Medical varsity is dying from protests, in dire need of life-saving surgery
Rogue elements are preventing Sefako Makgatho Health Sciences University from flourishing. It needs help
Imagine you are a treated by a doctor or dentist who in every year of his or her studies lost about one-and-a-half to three months of academic training. Stop imagining. If you are served by a graduate of the country’s only specialist university, your life could be in danger. Welcome to Sefako Makgatho Health Sciences University (SMU), a once promising institution named after the second president of the ANC.
Here, unfolding before our eyes, is a national tragedy affecting 6,000 students that nobody in politics or education seems to care about. The roots of dysfunction at this campus stretches way back to its origins as the Medical University of SA (Medunsa) in a tumultuous year, 1976. In those days it was not uncommon to chase university leaders off campus, disrupt classes and cause general mayhem as a way of life. Some of my friends and colleagues, distinguished academics, never went back. That culture of chronic instability would become ingrained in the institution in its various forms, whether as the Ga-Rankuwa campus of the University of Limpopo (2005) or since 2015 as a fully-fledged higher education institution.

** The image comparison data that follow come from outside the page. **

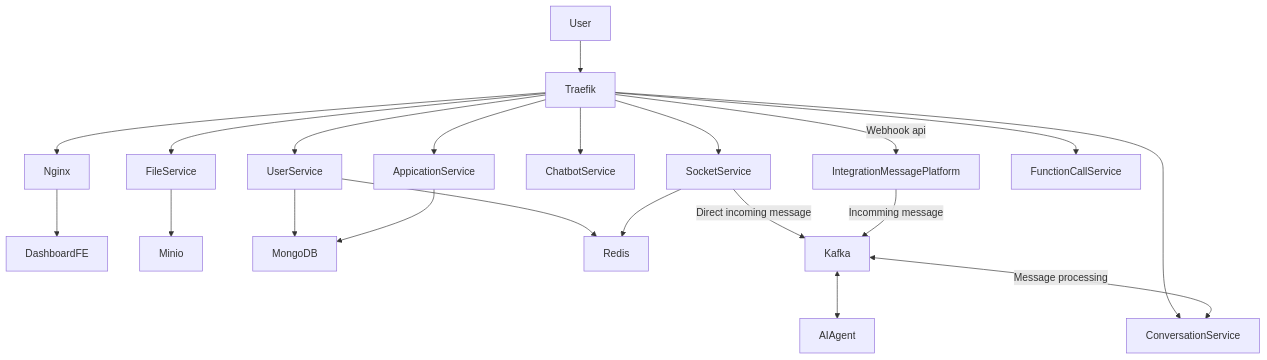
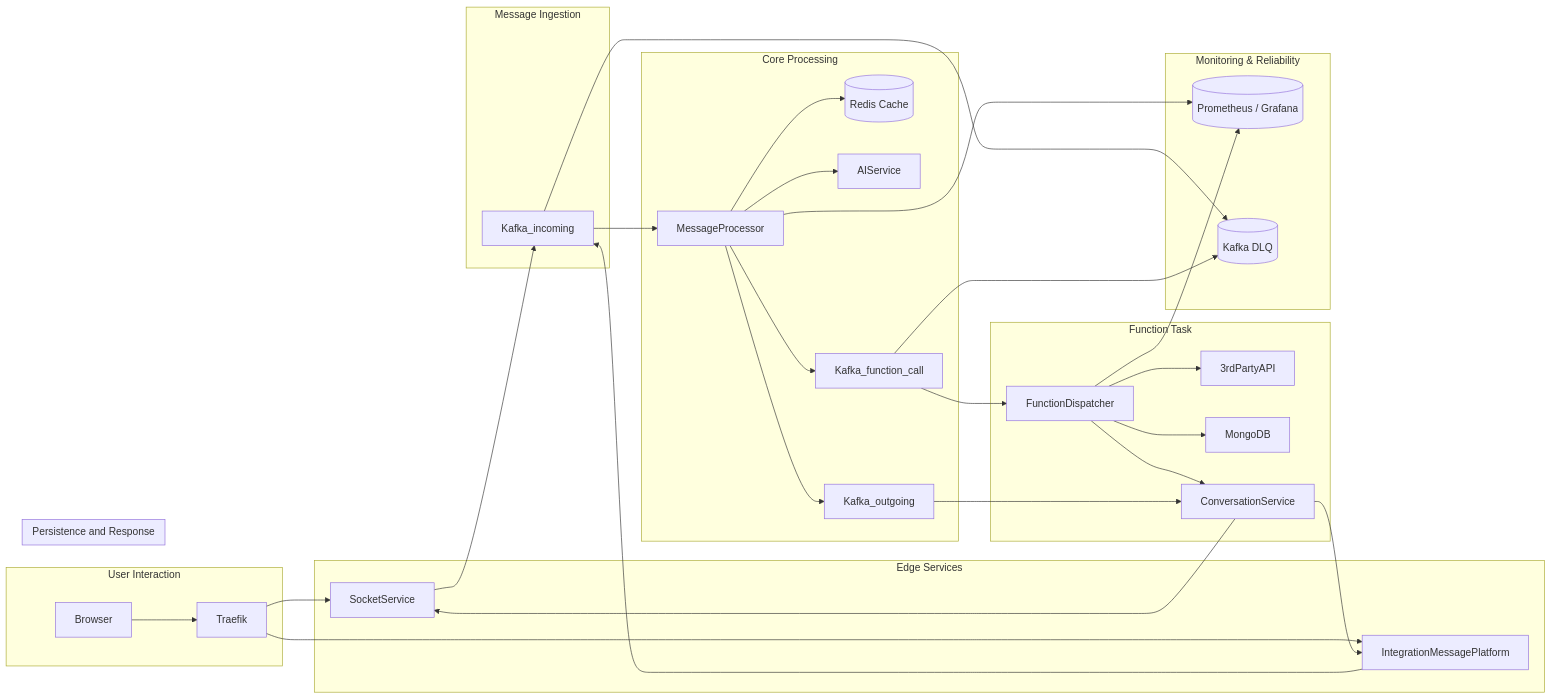
Before and after one commit to AI-and-Microservices/ai-system-architecture: the first of 2 diagrams in architecture.md, drawn with Mermaid. The commit also changed other lines of this file, not shown here.

````diff
--- a/architecture.md
+++ b/architecture.md
@@ -6,26 +6,46 @@
 ```mermaid
-flowchart TD
-    User --> Traefik
-    Traefik --> Nginx
-    Traefik --> FileService
-    Traefik --> UserService
-    Traefik --> SocketService
-    Traefik --> ChatbotService
-    Traefik --> | Webhook api | IntegrationMessagePlatform
-    Traefik --> AppicationService
-    Traefik --> FunctionCallService
-    Traefik --> ConversationService
+flowchart LR
+    subgraph User Interaction
+        Browser --> Traefik
+    end
 
-    Nginx --> DashboardFE
-    FileService --> Minio
-    UserService --> MongoDB
-    UserService --> Redis
-    SocketService --> Redis
-    SocketService --> |Direct incoming message| Kafka
-    AppicationService --> MongoDB
-    
-    IntegrationMessagePlatform --> |Incomming message| Kafka
-    Kafka <--> AIAgent
-    Kafka <--> |Message processing| ConversationService
+    subgraph Edge Services
+        Traefik --> SocketService
+        Traefik --> IntegrationMessagePlatform
+    end
+
+    subgraph Message Ingestion
+        SocketService --> Kafka_incoming
+        IntegrationMessagePlatform --> Kafka_incoming
+    end
+
+    subgraph Core Processing
+        Kafka_incoming --> MessageProcessor
+        MessageProcessor --> Redis[(Redis Cache)]
+        MessageProcessor --> AIService
+        MessageProcessor --> Kafka_outgoing
+        MessageProcessor --> Kafka_function_call
+    end
+
+    subgraph Function Task
+        Kafka_function_call --> FunctionDispatcher
+        FunctionDispatcher --> 3rdPartyAPI
+        FunctionDispatcher --> MongoDB
+        FunctionDispatcher --> ConversationService
+    end
+
+    subgraph Persistence and Response
+        Kafka_outgoing --> ConversationService
+        ConversationService --> SocketService
+        ConversationService --> IntegrationMessagePlatform
+    end
+
+    subgraph Monitoring & Reliability
+        MessageProcessor --> MetricsCollector[(Prometheus / Grafana)]
+        FunctionDispatcher --> MetricsCollector
+        Kafka_incoming --> DeadLetterQueue[(Kafka DLQ)]
+        Kafka_function_call --> DeadLetterQueue
+    end
+
 
 ```
````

I asked senior journalists why this ongoing crisis does not enjoy high-level coverage, given its hugely significant consequences for public health. They shrug and promise to investigate. There are two reasons, I suspect, for the media’s inattention. The one is that the disruption and instability have become so commonplace that nobody really cares. SMU has become the Eskom of higher education — eventually you resign yourself to the crisis and try to live with it...